It’s time for your cheat sheet on this week’s top stories.

Canadian real estate

Canadian real estate’s nearly 40-year tailwind from lower rates is reversing: BMO

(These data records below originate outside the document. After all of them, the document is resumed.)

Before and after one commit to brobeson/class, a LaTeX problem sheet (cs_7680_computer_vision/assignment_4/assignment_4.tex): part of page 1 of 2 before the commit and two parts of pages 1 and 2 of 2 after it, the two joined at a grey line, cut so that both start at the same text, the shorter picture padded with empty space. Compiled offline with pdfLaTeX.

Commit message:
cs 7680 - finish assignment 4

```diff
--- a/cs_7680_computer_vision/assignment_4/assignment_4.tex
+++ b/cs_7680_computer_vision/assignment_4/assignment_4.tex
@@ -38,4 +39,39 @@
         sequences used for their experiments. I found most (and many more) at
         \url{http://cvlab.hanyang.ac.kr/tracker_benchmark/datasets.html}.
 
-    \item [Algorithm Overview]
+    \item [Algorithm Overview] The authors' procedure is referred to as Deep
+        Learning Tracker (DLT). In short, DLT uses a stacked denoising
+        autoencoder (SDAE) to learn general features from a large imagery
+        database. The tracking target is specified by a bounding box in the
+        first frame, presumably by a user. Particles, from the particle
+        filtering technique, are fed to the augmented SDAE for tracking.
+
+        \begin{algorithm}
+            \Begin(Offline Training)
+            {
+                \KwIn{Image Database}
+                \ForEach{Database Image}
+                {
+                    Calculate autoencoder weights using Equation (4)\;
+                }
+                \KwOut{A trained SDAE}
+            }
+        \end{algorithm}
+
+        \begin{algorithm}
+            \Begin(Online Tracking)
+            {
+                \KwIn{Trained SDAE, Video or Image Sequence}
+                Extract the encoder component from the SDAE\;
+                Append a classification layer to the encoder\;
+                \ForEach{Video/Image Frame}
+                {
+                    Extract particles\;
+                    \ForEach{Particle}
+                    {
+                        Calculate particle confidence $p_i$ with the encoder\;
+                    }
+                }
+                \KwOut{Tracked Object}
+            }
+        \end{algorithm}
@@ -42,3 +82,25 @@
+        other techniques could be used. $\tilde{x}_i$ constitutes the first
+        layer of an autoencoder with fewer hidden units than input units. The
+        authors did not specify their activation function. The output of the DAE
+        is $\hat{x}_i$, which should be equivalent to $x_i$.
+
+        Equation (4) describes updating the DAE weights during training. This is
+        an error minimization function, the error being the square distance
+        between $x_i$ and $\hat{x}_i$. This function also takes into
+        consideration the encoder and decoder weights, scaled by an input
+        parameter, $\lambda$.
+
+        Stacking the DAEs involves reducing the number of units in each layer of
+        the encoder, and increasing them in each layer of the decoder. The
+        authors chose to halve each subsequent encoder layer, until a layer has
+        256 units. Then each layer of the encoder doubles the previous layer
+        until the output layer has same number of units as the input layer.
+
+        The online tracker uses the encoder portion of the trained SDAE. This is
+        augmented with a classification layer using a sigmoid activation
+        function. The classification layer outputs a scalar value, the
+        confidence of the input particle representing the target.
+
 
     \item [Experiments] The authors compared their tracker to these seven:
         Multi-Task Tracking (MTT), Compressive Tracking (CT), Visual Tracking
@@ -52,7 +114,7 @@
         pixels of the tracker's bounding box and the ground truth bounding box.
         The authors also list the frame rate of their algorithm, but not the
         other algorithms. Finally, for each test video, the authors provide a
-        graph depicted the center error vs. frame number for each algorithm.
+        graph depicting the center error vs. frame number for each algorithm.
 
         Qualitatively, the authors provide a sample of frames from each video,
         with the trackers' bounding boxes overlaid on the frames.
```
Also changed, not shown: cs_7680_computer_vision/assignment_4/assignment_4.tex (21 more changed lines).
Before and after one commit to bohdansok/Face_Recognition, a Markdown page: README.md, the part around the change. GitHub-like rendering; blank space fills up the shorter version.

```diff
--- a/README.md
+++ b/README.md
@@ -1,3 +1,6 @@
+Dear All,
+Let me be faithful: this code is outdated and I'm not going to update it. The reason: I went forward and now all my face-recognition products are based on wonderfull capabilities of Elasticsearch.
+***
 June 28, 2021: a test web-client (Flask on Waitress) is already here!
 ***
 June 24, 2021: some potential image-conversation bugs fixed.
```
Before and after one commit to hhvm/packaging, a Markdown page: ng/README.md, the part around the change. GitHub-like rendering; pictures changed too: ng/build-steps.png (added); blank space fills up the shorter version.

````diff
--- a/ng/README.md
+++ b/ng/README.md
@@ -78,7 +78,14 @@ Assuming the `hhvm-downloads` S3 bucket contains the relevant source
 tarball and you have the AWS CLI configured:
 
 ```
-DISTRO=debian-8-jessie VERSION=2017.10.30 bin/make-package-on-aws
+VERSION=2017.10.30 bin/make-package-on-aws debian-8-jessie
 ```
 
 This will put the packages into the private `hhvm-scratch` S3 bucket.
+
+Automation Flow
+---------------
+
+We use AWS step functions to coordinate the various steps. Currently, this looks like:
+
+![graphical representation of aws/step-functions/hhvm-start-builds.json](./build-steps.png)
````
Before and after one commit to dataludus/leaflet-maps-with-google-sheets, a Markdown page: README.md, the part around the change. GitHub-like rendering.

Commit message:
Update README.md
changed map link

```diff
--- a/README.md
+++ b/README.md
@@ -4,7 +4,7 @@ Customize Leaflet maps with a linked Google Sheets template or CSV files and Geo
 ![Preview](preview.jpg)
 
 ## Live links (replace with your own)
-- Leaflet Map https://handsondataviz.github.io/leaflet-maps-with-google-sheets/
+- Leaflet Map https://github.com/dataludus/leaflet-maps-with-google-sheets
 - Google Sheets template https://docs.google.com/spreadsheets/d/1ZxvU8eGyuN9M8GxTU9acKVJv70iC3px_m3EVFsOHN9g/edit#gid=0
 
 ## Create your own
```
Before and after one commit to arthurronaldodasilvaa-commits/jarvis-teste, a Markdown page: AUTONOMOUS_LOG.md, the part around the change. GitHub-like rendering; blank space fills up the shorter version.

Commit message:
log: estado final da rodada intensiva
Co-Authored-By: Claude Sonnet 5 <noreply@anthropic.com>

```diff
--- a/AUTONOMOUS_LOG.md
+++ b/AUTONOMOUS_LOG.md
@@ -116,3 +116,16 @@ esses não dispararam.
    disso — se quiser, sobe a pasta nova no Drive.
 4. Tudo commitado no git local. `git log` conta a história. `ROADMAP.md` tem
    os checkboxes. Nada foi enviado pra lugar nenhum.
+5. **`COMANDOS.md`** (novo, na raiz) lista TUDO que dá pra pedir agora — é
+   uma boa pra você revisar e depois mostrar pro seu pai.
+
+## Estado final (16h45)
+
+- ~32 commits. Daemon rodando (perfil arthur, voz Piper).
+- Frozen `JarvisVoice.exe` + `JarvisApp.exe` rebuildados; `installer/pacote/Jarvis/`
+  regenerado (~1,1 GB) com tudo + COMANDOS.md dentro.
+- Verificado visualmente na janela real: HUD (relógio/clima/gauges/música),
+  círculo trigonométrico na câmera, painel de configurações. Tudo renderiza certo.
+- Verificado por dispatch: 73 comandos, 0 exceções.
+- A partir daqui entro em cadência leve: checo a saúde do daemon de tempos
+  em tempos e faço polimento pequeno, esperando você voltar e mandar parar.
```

The low interest tailwind that has driven Canadian real estate for the past 40 years is coming to an end. The Bank of Canada estimates that recent buyers will renew their mortgages around the 4.5% level in 2025/2026. This means a 24% to 45% increase in payments for those borrowers who had benefited from the stimulus rates. BMO notes that this only happened once – in the 90s.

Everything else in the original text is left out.